Activity:
A single number is the answer: how many lines of the entries contain the word "normalization"?

Data supplied:
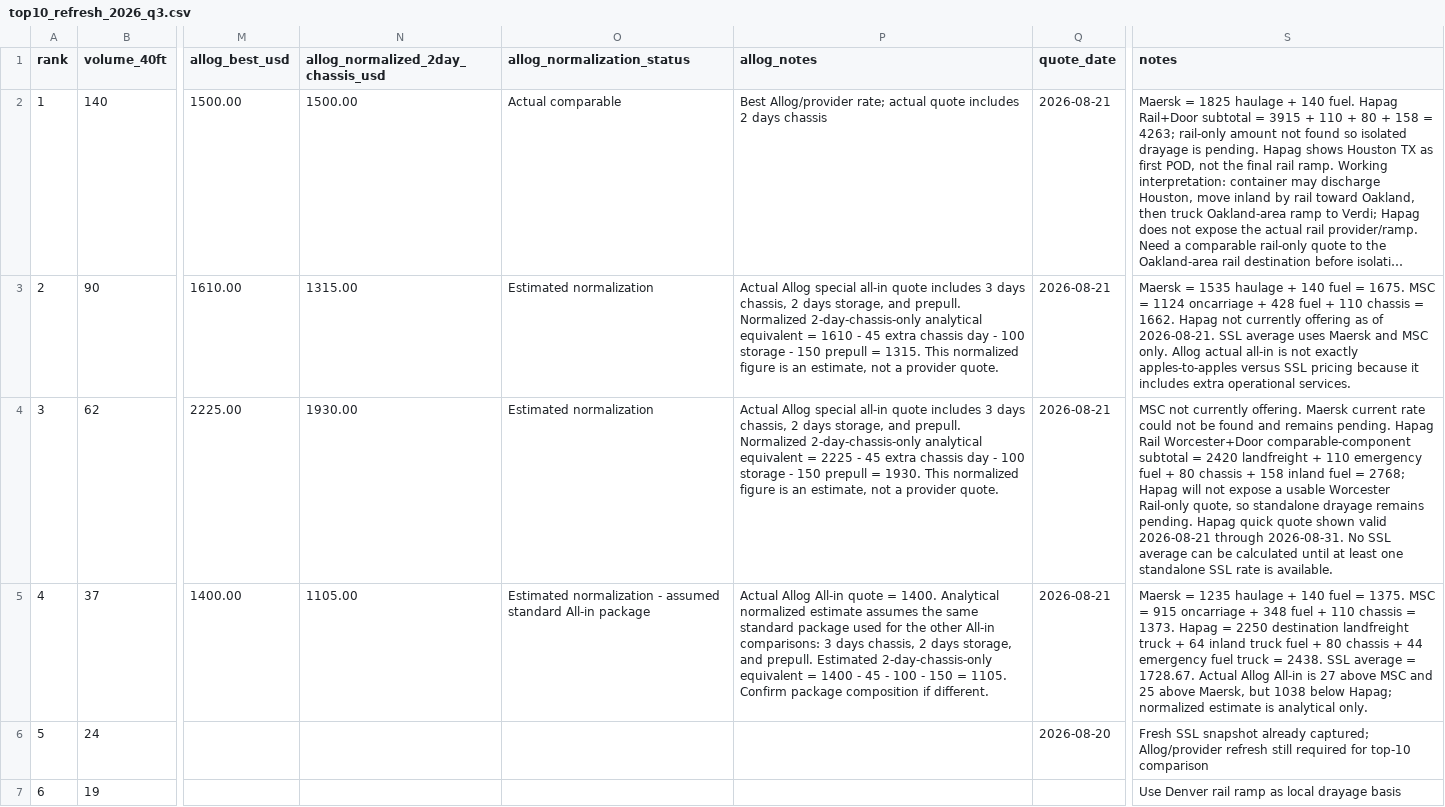
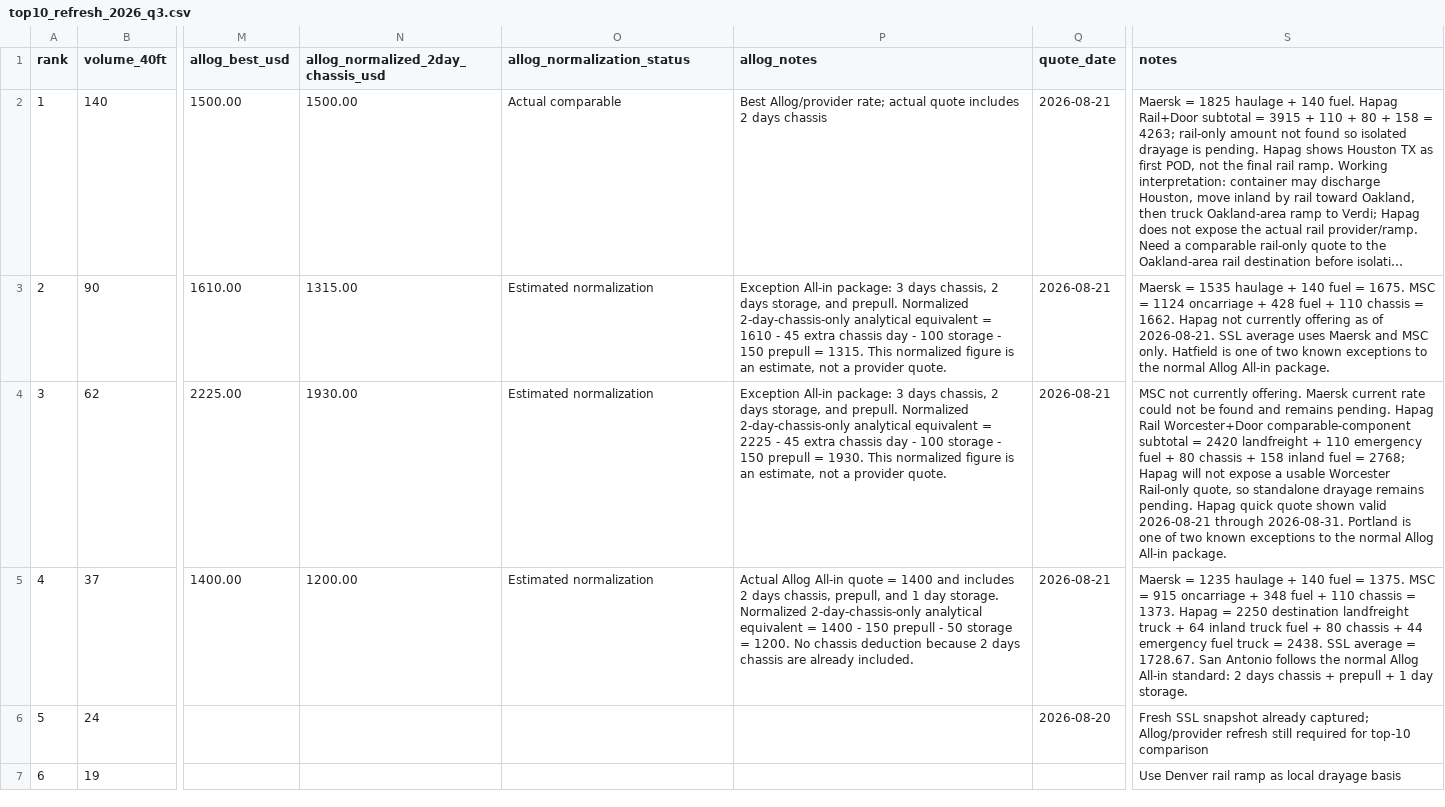
Before and after one commit to ScarletSkyFury-dev/allog-ssl-inland-pricing, a CSV file: data/top10_refresh_2026_q3.csv, drawn as a sheet; only a part is shown, gaps mark what is left out; long unchanged cells end in …; the diff names each change by its address in the sheet, - before the commit and + after, or states it on an @@ line.

Commit message:
Correct San Antonio All-in package and normalization

```diff
--- a/data/top10_refresh_2026_q3.csv
+++ b/data/top10_refresh_2026_q3.csv
-P3 (allog_notes): Actual Allog special all-in quote includes 3 days…
+P3 (allog_notes): Exception All-in package: 3 days…
-S3 (notes): …MSC only. Allog actual all-in is not exactly apples-to-apples versus SSL pricing because it includes extra operational services.
+S3 (notes): …MSC only. Hatfield is one of two known exceptions to the normal Allog All-in package.
-P4 (allog_notes): Actual Allog special all-in quote includes 3 days…
+P4 (allog_notes): Exception All-in package: 3 days…
-S4 (notes): …through 2026-08-31. No SSL average can be calculated until at least one standalone SSL rate is available.
+S4 (notes): …through 2026-08-31. Portland is one of two known exceptions to the normal Allog All-in package.
-N5: 1105.00
+N5: 1200.00
-O5 (allog_normalization_status): Estimated normalization - assumed standard All-in package
+O5 (allog_normalization_status): Estimated normalization
-P5 (allog_notes): …quote = 1400. Analytical normalized estimate assumes the same standard package used for the other All-in comparisons: 3 days chassis, 2 days storage, and prepull. Estimated 2-day-chassis-only equivalent = 1400 - 45 - 100 - 150 = 1105. Confirm package composition if different.
+P5 (allog_notes): …quote = 1400 and includes 2 days chassis, prepull, and 1 day storage. Normalized 2-day-chassis-only analytical equivalent = 1400 - 150 prepull - 50 storage = 1200. No chassis deduction because 2 days chassis are already included.
-S5 (notes): …= 1728.67. Actual Allog All-in is 27 above MSC and 25 above Maersk, but 1038 below Hapag; normalized estimate is analytical only.
+S5 (notes): …= 1728.67. San Antonio follows the normal Allog All-in standard: 2 days chassis + prepull + 1 day storage.
```
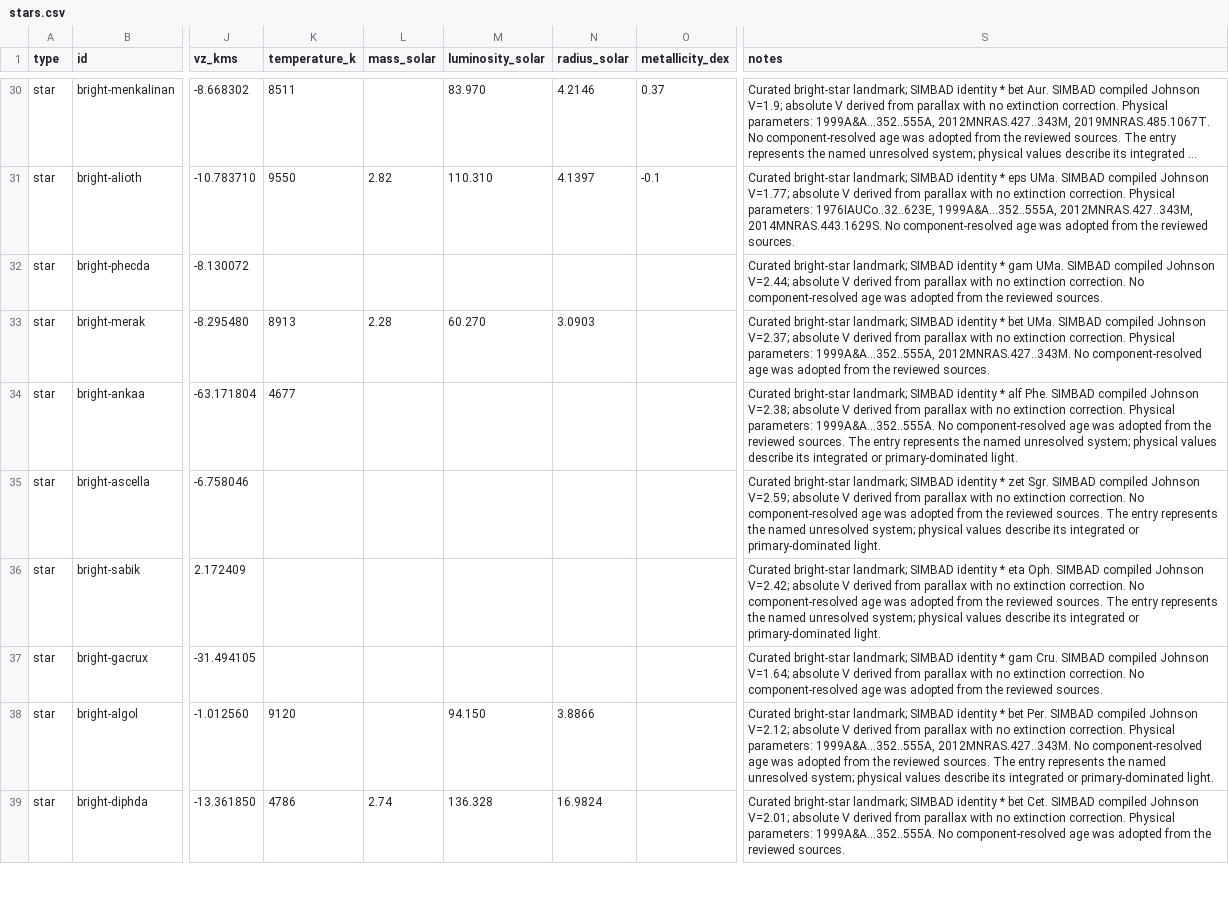
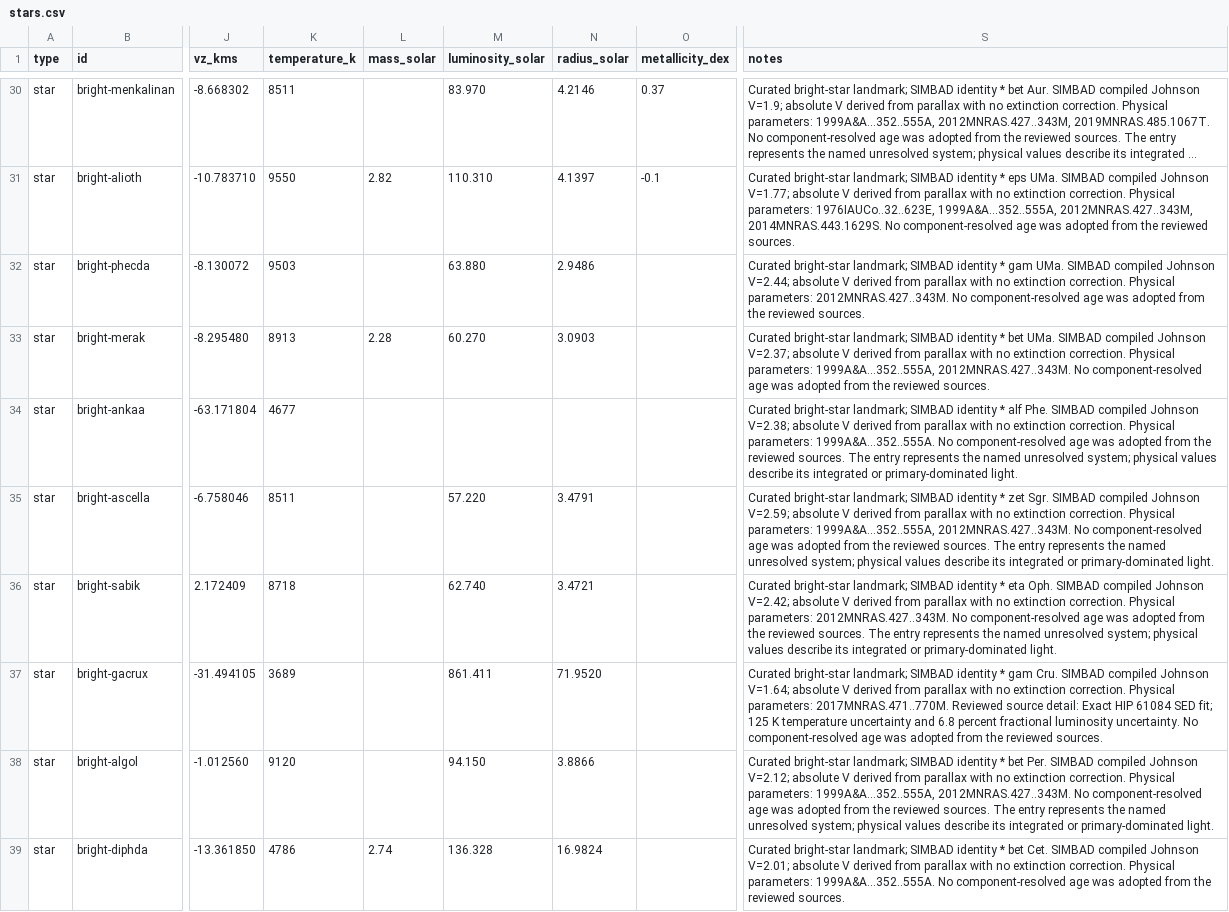
Before and after one commit to reery/Star-View, a CSV file: src/data/catalogs/bright-stars/stars.csv, drawn as a sheet; only a part is shown, gaps mark what is left out; long unchanged cells end in …; the diff covers the shown part only; the diff names each change by its address in the sheet, - before the commit and + after, or states it on an @@ line.

Commit message:
catalog and grid improvements

```diff
--- a/src/data/catalogs/bright-stars/stars.csv
+++ b/src/data/catalogs/bright-stars/stars.csv
-K32 (temperature_k): (empty)
+K32 (temperature_k): 9503
-M32 (luminosity_solar): (empty)
+M32 (luminosity_solar): 63.880
-N32 (radius_solar): (empty)
+N32 (radius_solar): 2.9486
-S32 (notes): …extinction correction. No component-resolved…
+S32 (notes): …extinction correction. Physical parameters: 2012MNRAS.427..343M. No component-resolved…
-K35 (temperature_k): (empty)
+K35 (temperature_k): 8511
-M35 (luminosity_solar): (empty)
+M35 (luminosity_solar): 57.220
-N35 (radius_solar): (empty)
+N35 (radius_solar): 3.4791
-S35 (notes): …extinction correction. No component-resolved…
+S35 (notes): …extinction correction. Physical parameters: 1999A&A...352..555A, 2012MNRAS.427..343M. No component-resolved…
-K36 (temperature_k): (empty)
+K36 (temperature_k): 8718
-M36 (luminosity_solar): (empty)
+M36 (luminosity_solar): 62.740
-N36 (radius_solar): (empty)
+N36 (radius_solar): 3.4721
-S36 (notes): …extinction correction. No component-resolved…
+S36 (notes): …extinction correction. Physical parameters: 2012MNRAS.427..343M. No component-resolved…
-K37 (temperature_k): (empty)
+K37 (temperature_k): 3689
-M37 (luminosity_solar): (empty)
+M37 (luminosity_solar): 861.411
-N37 (radius_solar): (empty)
+N37 (radius_solar): 71.9520
-S37 (notes): …extinction correction. No component-resolved…
+S37 (notes): …extinction correction. Physical parameters: 2017MNRAS.471..770M. Reviewed source detail: Exact HIP 61084 SED fit; 125 K temperature uncertainty and 6.8 percent fractional luminosity uncertainty. No component-resolved…
```
Also changed, not shown: 128 edited cells elsewhere in this file, catalog-work/bright-stars/fundamental.csv, catalog-work/bright-stars/massive.csv, 12 other files.
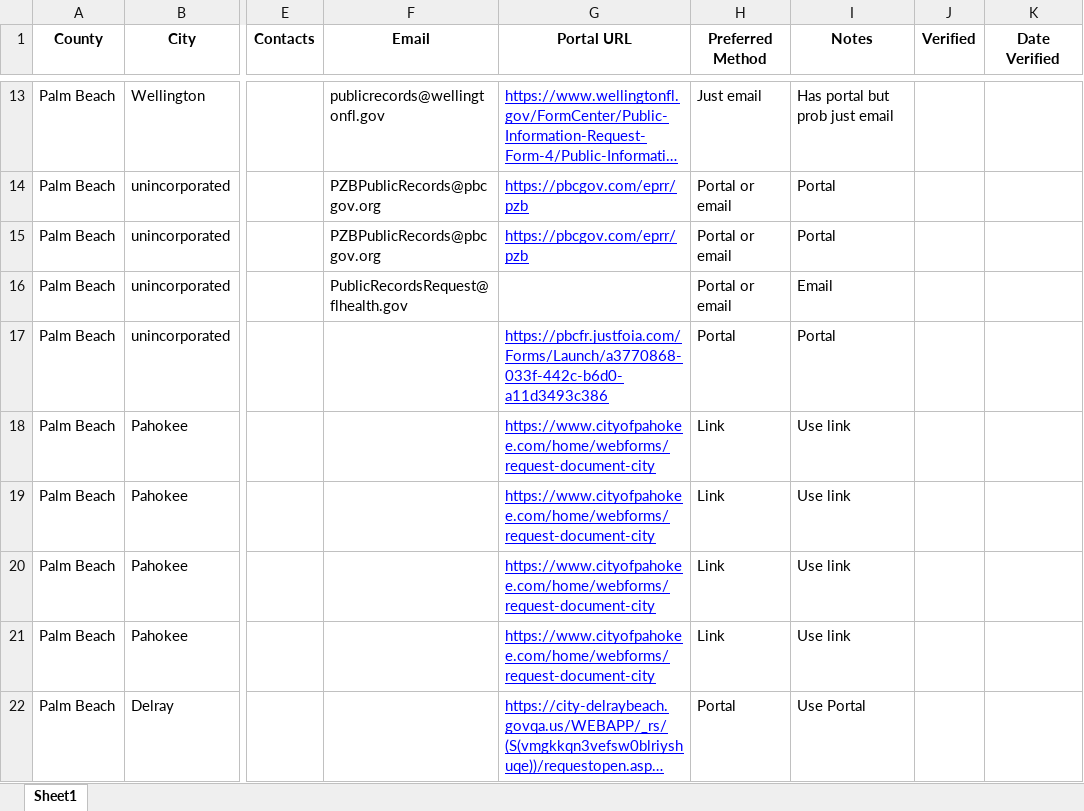
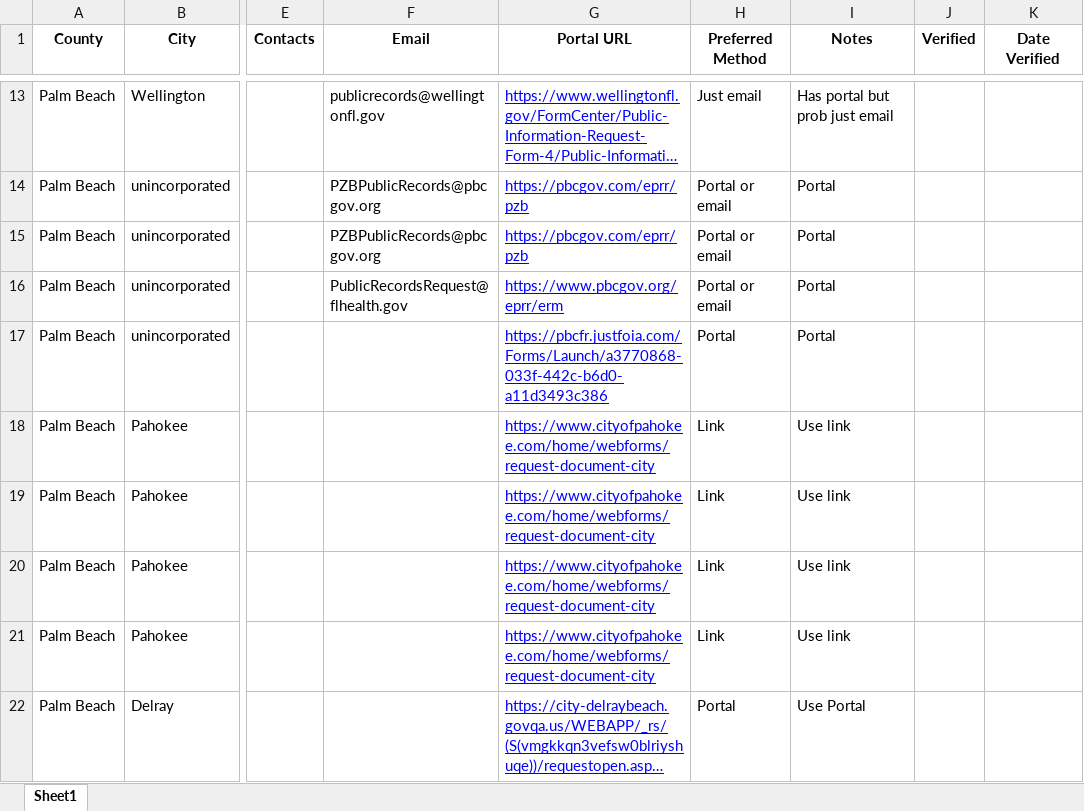
Before and after one commit to ThomasCaldaro/foia, an Excel workbook: data/master.xlsx, sheet Sheet1, drawn as a sheet; only a part is shown, gaps mark what is left out; long unchanged cells end in …; values as stored, in another font and other column widths than the file's, no borders; charts and pictures not drawn; the diff covers the shown part only; the diff names each change by its address in the sheet, - before the commit and + after, or states it on an @@ line.

```diff
--- a/data/master.xlsx (sheet Sheet1)
+++ b/data/master.xlsx (sheet Sheet1)
-G16 (Portal URL): (empty)
+G16 (Portal URL): https://www.pbcgov.org/eprr/erm
-I16 (Notes): Email
+I16 (Notes): Portal
```
Also changed, not shown: 20 added rows elsewhere in this sheet.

Exercise solution:
3